**PROBLEM REQUIREMENTS:**
Those lines of the data that hold the word "HardView" are to be copied out.

Dataset items
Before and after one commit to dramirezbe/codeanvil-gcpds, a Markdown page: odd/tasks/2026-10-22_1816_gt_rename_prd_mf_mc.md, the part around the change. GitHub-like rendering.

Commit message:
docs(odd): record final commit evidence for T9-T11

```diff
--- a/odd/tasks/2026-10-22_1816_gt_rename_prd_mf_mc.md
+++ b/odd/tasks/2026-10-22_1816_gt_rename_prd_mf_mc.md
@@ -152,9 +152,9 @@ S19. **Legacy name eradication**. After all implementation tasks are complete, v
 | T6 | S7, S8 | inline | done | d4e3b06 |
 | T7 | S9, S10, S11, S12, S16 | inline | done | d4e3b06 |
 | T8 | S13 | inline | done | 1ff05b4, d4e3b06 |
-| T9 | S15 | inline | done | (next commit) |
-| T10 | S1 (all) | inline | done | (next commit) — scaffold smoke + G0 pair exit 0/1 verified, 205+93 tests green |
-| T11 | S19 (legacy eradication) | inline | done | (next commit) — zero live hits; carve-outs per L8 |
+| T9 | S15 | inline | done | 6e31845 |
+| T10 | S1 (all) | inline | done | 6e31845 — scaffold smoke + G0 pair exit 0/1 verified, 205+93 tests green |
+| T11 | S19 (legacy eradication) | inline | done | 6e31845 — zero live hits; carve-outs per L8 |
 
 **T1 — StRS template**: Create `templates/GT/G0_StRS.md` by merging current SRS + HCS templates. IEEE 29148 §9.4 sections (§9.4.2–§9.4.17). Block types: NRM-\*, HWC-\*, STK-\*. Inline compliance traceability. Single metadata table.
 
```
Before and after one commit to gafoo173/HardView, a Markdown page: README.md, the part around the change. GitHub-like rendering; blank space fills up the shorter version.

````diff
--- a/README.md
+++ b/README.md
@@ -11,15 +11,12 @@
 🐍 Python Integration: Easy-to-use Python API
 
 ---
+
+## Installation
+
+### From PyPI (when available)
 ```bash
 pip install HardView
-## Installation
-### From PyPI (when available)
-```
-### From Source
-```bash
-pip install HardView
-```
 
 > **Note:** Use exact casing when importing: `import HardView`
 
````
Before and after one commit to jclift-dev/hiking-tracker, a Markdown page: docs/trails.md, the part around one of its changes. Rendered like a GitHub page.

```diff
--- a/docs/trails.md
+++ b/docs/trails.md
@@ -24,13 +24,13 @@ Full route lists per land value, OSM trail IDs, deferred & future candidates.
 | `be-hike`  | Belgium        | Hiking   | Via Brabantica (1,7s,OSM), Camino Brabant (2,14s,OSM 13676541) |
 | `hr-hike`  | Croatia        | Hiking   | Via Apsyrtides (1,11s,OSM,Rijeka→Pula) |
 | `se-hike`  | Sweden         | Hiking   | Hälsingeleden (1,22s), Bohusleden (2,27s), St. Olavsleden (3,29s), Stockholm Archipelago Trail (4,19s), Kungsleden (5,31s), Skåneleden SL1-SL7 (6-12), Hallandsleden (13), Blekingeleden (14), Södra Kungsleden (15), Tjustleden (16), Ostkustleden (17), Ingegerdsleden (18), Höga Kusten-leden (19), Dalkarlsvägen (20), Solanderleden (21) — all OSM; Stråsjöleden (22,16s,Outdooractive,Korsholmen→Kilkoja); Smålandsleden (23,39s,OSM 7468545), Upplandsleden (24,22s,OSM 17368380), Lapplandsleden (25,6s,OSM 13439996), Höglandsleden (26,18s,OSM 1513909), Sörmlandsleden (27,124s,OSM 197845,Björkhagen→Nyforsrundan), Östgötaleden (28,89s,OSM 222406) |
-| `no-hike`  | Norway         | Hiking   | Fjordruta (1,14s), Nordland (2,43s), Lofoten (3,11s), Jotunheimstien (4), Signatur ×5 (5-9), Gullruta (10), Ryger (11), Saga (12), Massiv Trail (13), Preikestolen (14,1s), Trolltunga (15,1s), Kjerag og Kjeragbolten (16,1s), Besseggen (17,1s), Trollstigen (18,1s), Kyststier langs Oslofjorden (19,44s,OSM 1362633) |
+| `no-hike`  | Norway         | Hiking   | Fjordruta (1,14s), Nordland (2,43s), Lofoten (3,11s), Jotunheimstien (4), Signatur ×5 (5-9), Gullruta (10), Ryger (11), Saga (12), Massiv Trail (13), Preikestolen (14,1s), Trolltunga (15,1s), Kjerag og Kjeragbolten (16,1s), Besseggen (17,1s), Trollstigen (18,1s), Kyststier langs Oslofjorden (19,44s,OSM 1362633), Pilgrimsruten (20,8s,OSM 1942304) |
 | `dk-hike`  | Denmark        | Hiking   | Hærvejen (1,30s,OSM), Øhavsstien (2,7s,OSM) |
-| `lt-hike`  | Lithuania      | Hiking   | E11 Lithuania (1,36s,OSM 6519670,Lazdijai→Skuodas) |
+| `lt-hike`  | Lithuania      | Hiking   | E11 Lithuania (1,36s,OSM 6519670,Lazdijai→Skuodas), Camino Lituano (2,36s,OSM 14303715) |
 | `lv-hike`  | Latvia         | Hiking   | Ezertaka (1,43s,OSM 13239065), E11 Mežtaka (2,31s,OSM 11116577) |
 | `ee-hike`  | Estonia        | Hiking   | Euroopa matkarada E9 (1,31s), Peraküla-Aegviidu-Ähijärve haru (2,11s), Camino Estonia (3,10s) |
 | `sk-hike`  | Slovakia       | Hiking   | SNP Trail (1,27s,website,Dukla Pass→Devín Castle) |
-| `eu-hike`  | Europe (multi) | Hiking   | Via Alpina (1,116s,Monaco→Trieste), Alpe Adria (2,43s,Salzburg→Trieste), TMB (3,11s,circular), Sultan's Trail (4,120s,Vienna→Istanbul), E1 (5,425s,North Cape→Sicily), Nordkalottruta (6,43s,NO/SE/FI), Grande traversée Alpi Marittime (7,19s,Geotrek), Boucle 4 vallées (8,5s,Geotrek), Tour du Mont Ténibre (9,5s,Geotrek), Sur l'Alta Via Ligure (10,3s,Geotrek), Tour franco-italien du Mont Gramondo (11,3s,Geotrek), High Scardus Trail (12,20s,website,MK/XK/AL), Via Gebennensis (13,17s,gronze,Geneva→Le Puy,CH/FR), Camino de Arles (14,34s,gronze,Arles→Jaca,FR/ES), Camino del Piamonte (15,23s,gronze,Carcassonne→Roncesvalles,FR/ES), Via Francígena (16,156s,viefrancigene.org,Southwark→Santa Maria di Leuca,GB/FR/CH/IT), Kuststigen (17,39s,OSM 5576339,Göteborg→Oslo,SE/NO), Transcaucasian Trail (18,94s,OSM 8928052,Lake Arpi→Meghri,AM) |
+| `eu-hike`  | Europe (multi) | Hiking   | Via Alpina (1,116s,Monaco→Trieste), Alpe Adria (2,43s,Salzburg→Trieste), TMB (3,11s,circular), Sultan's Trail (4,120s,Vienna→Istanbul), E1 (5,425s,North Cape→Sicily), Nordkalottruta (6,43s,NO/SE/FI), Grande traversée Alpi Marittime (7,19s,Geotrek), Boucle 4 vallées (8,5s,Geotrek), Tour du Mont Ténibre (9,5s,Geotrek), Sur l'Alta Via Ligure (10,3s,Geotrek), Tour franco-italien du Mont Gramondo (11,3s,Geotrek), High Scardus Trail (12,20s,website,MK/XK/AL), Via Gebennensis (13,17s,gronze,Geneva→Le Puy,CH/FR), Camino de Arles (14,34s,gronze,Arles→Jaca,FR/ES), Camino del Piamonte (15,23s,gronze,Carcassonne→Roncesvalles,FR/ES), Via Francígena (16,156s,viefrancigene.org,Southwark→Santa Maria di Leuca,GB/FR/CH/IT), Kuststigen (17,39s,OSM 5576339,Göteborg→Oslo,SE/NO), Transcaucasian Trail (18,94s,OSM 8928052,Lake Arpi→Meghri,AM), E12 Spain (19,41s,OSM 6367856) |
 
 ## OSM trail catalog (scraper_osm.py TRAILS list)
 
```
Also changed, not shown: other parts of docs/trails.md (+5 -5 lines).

**RESULT:**
Before and after one commit to gafoo173/HardView, a Markdown page: README.md, the part around the change. GitHub-like rendering; blank space fills up the shorter version.
 pip install HardView
-pip install HardView
 > **Note:** Use exact casing when importing: `import HardView`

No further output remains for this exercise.